Front-end code change data:
+-------+

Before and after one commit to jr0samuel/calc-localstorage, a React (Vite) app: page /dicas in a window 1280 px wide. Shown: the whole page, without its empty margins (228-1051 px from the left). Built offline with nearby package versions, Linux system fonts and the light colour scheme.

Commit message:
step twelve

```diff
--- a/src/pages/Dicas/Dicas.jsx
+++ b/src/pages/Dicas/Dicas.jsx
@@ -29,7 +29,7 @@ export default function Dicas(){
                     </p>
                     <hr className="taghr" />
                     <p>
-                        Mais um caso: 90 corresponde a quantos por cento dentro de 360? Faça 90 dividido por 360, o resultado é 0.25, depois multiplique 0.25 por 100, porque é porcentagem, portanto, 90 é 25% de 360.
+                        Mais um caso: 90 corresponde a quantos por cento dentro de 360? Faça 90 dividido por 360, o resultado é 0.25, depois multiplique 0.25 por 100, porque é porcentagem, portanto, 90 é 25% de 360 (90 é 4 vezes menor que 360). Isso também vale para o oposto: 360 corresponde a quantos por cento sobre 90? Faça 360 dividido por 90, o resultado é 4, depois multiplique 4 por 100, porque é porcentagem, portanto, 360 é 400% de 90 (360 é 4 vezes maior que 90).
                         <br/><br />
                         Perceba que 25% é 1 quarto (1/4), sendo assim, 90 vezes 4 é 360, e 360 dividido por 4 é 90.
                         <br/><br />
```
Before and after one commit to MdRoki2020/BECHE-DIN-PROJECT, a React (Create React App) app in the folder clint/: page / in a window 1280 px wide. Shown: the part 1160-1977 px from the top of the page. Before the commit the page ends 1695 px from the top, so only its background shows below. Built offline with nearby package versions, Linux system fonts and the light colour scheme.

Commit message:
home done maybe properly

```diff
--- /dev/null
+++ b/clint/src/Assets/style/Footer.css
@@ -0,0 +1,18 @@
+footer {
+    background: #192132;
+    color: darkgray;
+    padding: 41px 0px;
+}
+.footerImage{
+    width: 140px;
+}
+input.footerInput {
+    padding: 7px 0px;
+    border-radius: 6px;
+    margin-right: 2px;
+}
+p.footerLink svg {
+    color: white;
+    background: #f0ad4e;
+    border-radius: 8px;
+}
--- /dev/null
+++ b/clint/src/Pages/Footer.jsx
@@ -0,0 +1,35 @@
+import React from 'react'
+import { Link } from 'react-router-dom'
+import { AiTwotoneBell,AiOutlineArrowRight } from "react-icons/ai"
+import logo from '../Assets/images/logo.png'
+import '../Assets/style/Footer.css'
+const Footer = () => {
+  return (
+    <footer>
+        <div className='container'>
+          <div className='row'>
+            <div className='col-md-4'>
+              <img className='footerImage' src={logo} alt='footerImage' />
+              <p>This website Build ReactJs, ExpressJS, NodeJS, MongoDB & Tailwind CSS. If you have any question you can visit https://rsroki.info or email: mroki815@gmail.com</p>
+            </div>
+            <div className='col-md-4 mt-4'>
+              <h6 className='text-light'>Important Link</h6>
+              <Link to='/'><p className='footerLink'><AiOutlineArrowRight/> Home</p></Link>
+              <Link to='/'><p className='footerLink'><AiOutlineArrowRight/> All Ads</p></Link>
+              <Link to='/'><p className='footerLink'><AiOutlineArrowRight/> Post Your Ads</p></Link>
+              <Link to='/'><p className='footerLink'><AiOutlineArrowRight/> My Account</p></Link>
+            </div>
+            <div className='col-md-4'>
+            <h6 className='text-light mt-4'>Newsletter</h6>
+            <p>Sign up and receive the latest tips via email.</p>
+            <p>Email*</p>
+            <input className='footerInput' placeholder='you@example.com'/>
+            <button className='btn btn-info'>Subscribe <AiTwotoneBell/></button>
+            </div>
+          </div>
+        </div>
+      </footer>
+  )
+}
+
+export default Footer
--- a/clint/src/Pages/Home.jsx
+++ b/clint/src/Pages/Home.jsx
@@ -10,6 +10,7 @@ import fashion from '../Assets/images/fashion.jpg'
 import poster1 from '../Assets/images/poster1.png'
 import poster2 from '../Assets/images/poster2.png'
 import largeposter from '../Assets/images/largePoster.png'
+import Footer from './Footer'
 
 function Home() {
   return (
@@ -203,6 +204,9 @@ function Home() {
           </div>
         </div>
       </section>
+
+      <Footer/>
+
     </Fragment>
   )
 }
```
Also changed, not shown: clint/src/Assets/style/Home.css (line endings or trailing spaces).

+-------+

Work through the records line by line, and once you reach the final line, report only how many held "Mais".

* _Your solution_
2